For example, Sutter Health, a not-for-profit network of doctors and hospitals serving more than 100 communities in Northern California, is using Initiate’s technology to link its entire health network with accuracy and flexibility to enhance patient safety, customer satisfaction, and the efficiency of business operations.
Helping Government Agencies Make the Most of Their Budget
Initiate’s technology is also widely used to help government agencies of all sizes use information to boost efficiency. Government agencies are stymied at times because they have no easy way to access pertinent information across multiple systems. In combination with IBM InfoSphere software, Initiate software will expand capabilities for information governance and help agencies gain a single view of relevant information to better serve citizens.

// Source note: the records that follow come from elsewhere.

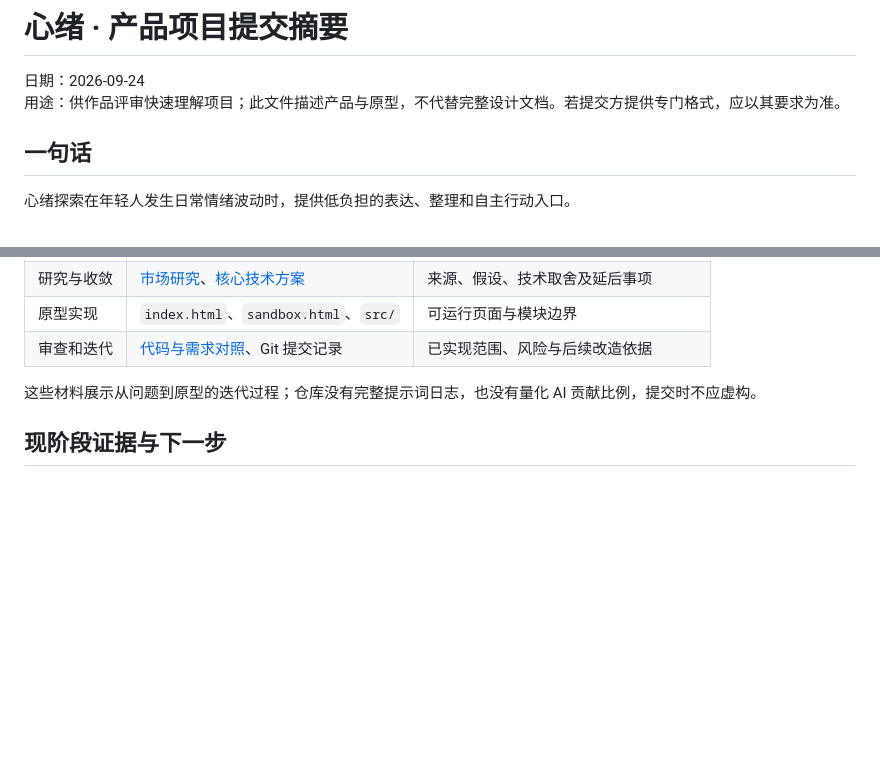
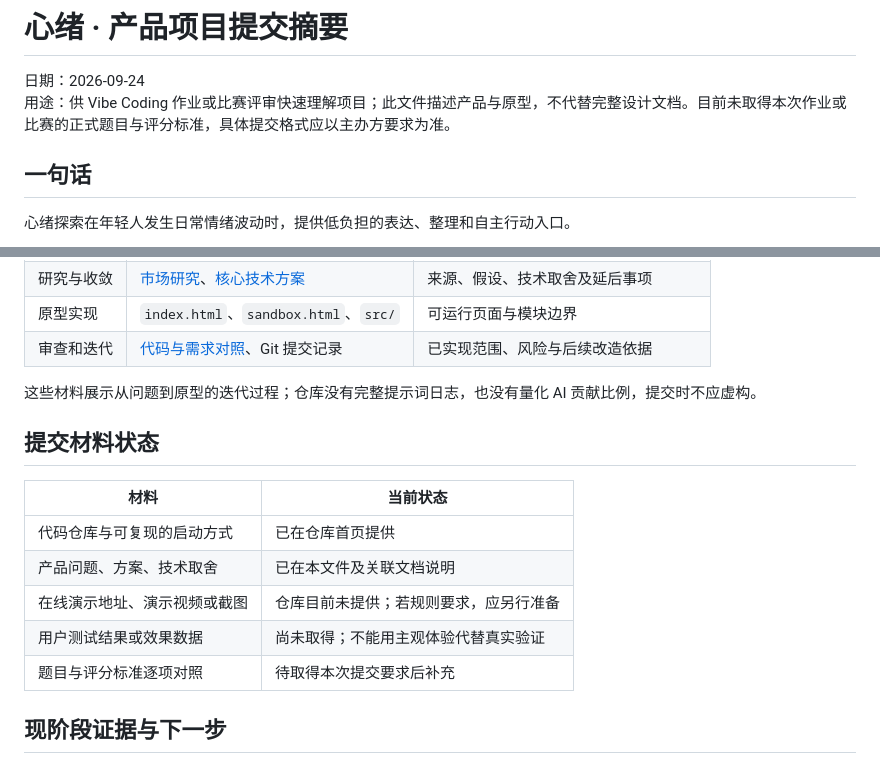
Before and after one commit to Yunchuan898/moodly, a Markdown page: docs/submission-brief.md, 2 parts joined by grey strips. Drawn GitHub-style; blank space fills up the shorter version.

Commit message:
docs: tailor submission brief to Vibe Coding review

```diff
--- a/docs/submission-brief.md
+++ b/docs/submission-brief.md
@@ -1,7 +1,7 @@
 # 心绪 · 产品项目提交摘要
 
 日期：2026-09-24
-用途：供作品评审快速理解项目；此文件描述产品与原型，不代替完整设计文档。若提交方提供专门格式，应以其要求为准。
+用途：供 Vibe Coding 作业或比赛评审快速理解项目；此文件描述产品与原型，不代替完整设计文档。目前未取得本次作业或比赛的正式题目与评分标准，具体提交格式应以主办方要求为准。
 
 ## 一句话
 
@@ -47,6 +47,16 @@
 
 这些材料展示从问题到原型的迭代过程；仓库没有完整提示词日志，也没有量化 AI 贡献比例，提交时不应虚构。
 
+## 提交材料状态
+
+| 材料 | 当前状态 |
+|---|---|
+| 代码仓库与可复现的启动方式 | 已在仓库首页提供 |
+| 产品问题、方案、技术取舍 | 已在本文件及关联文档说明 |
+| 在线演示地址、演示视频或截图 | 仓库目前未提供；若规则要求，应另行准备 |
+| 用户测试结果或效果数据 | 尚未取得；不能用主观体验代替真实验证 |
+| 题目与评分标准逐项对照 | 待取得本次提交要求后补充 |
+
 ## 现阶段证据与下一步
 
 已完成公开资料桌面研究及对现有代码的静态审计；尚未完成目标用户访谈、竞品实测、效果验证和正式安全评审。下一步优先验证具体触发情境和信任体验，再确定 AI 数据处理方案，最后完成最小 AI 支持闭环。研究依据与限制见[市场研究](market-research-2026-09-24.md)，实现缺口见[代码与需求对照](implementation-audit-2026-09-24.md)。
```
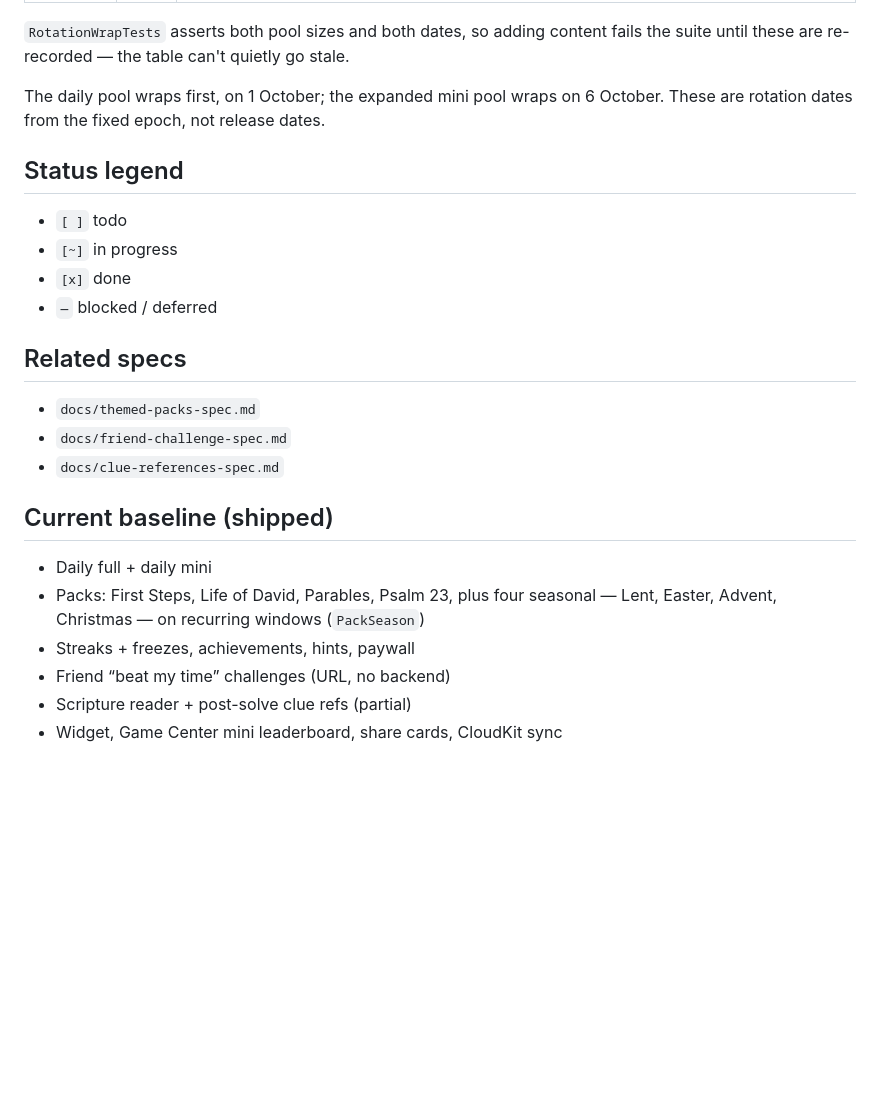
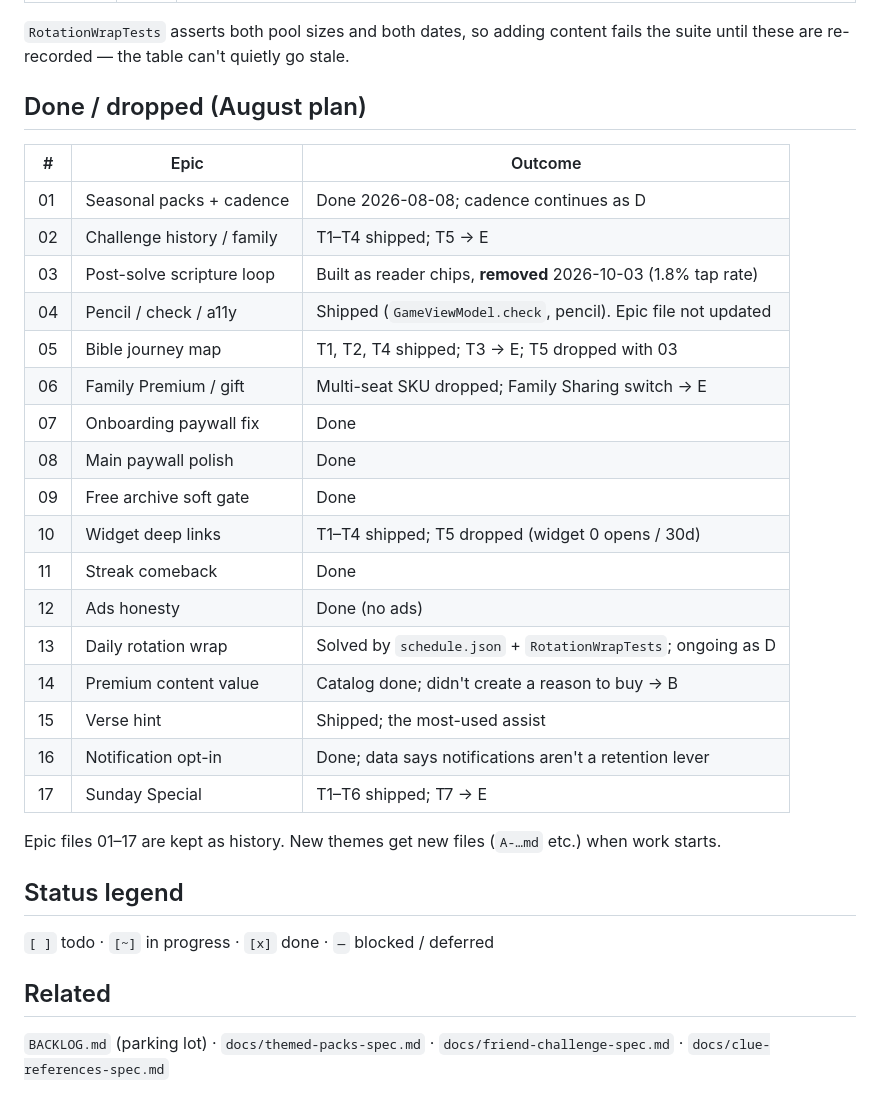
Before and after one commit to sambulosenda/bible-crossword-challenge, a Markdown page: roadmap/README.md, the part around one of its changes. Drawn GitHub-style; blank space fills up the shorter version.

```diff
--- a/roadmap/README.md
+++ b/roadmap/README.md
@@ -47,28 +50,33 @@ whenever puzzles are added — every daily added moves the first date by one.
 `RotationWrapTests` asserts both pool sizes and both dates, so adding content
 fails the suite until these are re-recorded — the table can't quietly go stale.
 
-The daily pool wraps first, on 1 October; the expanded mini pool wraps on 6 October.
-These are rotation dates from the fixed epoch, not release dates.
+## Done / dropped (August plan)
+
+| # | Epic | Outcome |
+|---|------|---------|
+| 01 | Seasonal packs + cadence | Done 2026-08-08; cadence continues as D |
+| 02 | Challenge history / family | T1–T4 shipped; T5 → E |
+| 03 | Post-solve scripture loop | Built as reader chips, **removed** 2026-10-03 (1.8% tap rate) |
+| 04 | Pencil / check / a11y | Shipped (`GameViewModel.check`, pencil). Epic file not updated |
+| 05 | Bible journey map | T1, T2, T4 shipped; T3 → E; T5 dropped with 03 |
+| 06 | Family Premium / gift | Multi-seat SKU dropped; Family Sharing switch → E |
+| 07 | Onboarding paywall fix | Done |
+| 08 | Main paywall polish | Done |
+| 09 | Free archive soft gate | Done |
+| 10 | Widget deep links | T1–T4 shipped; T5 dropped (widget 0 opens / 30d) |
+| 11 | Streak comeback | Done |
+| 12 | Ads honesty | Done (no ads) |
+| 13 | Daily rotation wrap | Solved by `schedule.json` + `RotationWrapTests`; ongoing as D |
+| 14 | Premium content value | Catalog done; didn't create a reason to buy → B |
+| 15 | Verse hint | Shipped; the most-used assist |
+| 16 | Notification opt-in | Done; data says notifications aren't a retention lever |
+| 17 | Sunday Special | T1–T6 shipped; T7 → E |
+
+Epic files 01–17 are kept as history. New themes get new files (`A-…md` etc.)
+when work starts.
 
 ## Status legend
+`[ ]` todo · `[~]` in progress · `[x]` done · `—` blocked / deferred
 
-- `[ ]` todo
-- `[~]` in progress
-- `[x]` done
-- `—` blocked / deferred
-
-## Related specs
-
-- `docs/themed-packs-spec.md`
-- `docs/friend-challenge-spec.md`
-- `docs/clue-references-spec.md`
-
-## Current baseline (shipped)
-
-- Daily full + daily mini
-- Packs: First Steps, Life of David, Parables, Psalm 23, plus four seasonal —
-  Lent, Easter, Advent, Christmas — on recurring windows (`PackSeason`)
-- Streaks + freezes, achievements, hints, paywall
-- Friend “beat my time” challenges (URL, no backend)
-- Scripture reader + post-solve clue refs (partial)
-- Widget, Game Center mini leaderboard, share cards, CloudKit sync
+## Related
+`BACKLOG.md` (parking lot) · `docs/themed-packs-spec.md` · `docs/friend-challenge-spec.md` · `docs/clue-references-spec.md`
```
Also changed, not shown: other parts of roadmap/README.md (+29 -26 lines), ENGINEERING_ROADMAP.md (added, +34 -0 lines).
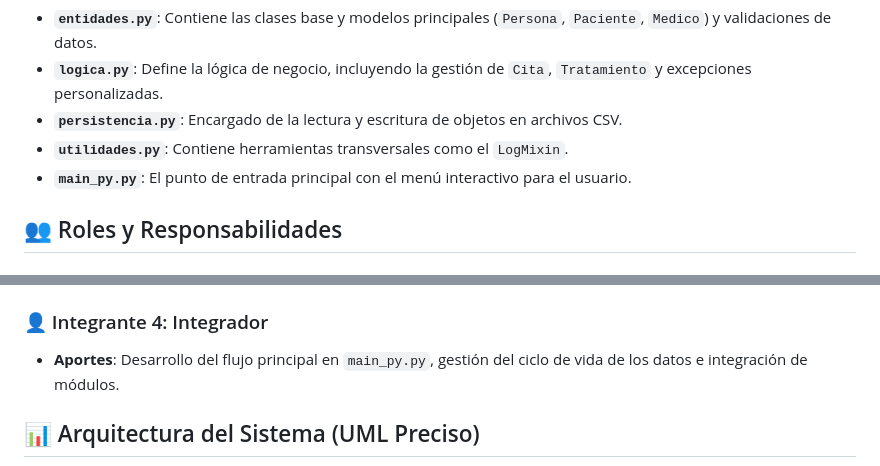
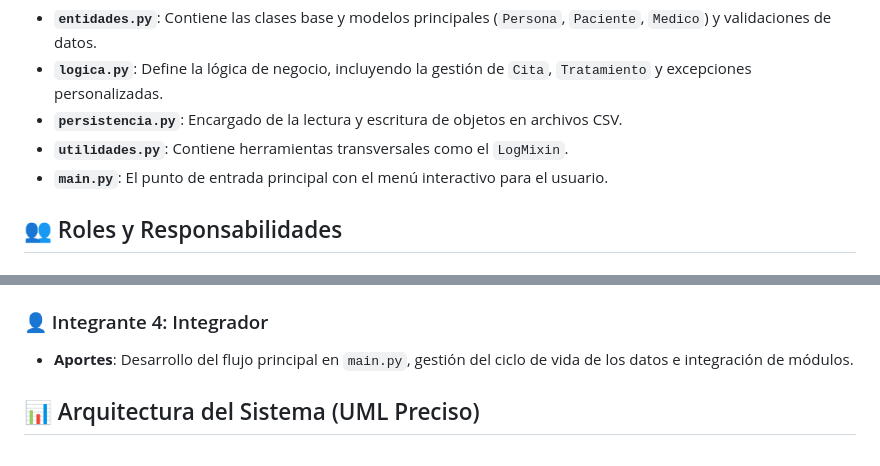
Before and after one commit to yiaogit/poo-proyecto-final-hopital, a Markdown page: README.md, 2 parts joined by grey strips. GitHub-like rendering.

```diff
--- a/README.md
+++ b/README.md
@@ -10,7 +10,7 @@ El sistema está diseñado de forma modular para facilitar la colaboración y el
 * **`logica.py`**: Define la lógica de negocio, incluyendo la gestión de `Cita`, `Tratamiento` y excepciones personalizadas.
 * **`persistencia.py`**: Encargado de la lectura y escritura de objetos en archivos CSV.
 * **`utilidades.py`**: Contiene herramientas transversales como el `LogMixin`.
-* **`main_py.py`**: El punto de entrada principal con el menú interactivo para el usuario.
+* **`main.py`**: El punto de entrada principal con el menú interactivo para el usuario.
 
 ## 👥 Roles y Responsabilidades
 
@@ -28,7 +28,7 @@ El sistema está diseñado de forma modular para facilitar la colaboración y el
     * **Métodos Mágicos**: Implementación de `__eq__` (comparación por DNI) y `__lt__` para ordenamiento.
 
 ### 👤 Integrante 4: Integrador
-* **Aportes**: Desarrollo del flujo principal en `main_py.py`, gestión del ciclo de vida de los datos e integración de módulos.
+* **Aportes**: Desarrollo del flujo principal en `main.py`, gestión del ciclo de vida de los datos e integración de módulos.
 
 ## 📊 Arquitectura del Sistema (UML Preciso)
 
```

For example, the North Dakota Department of Human Services (DHS) — which helps vulnerable residents of all ages with critical services such as Medicaid and child welfare programs — turned to Initiate to help it create a single view of all the citizens it serves. Like other government agencies, DHS’s information on citizens was dispersed across numerous data silos. DHS is now using technology to access a single view of all its clients, allowing the agency to share information across its many programs to increase citizen enrollment, speed the process of determining eligibility and more accurately measure program effectiveness.
“Our clients will be the ones who benefit most from this acquisition,” said Bill Conroy, president and chief executive officer, Initiate Systems. “They will continue to get the software and expertise they depend on, plus the incalculable advantage they will gain through IBM’s global reach and its capabilities in enterprise software, hardware and services.”
Expands InfoSphere and Cognos Software for Integrating and Analyzing Information
Consistent with the company’s strategy, IBM will continue to support and enhance Initiate’s technologies while helping clients take advantage of the broader IBM portfolio. Customers will benefit from additional information management capabilities including: clinical analytics, information discovery and transformation and data warehousing and business intelligence.
IBM’s acquisition of Initiate extends the company’s business analytics strategy, including the range of offerings available through IBM’s recently-announced Business Analytics and Optimization Consulting organization which includes a team of 4,000 consultants, a network of analytics solution centers, and is backed by an overall investment of more than $10 billion in organic growth and acquisitions.
The transaction is subject to customary closing conditions and regulatory clearance and is expected to close in the first quarter of 2010. IBM intends to integrate the Initiate organization with its Information Management business after the closing.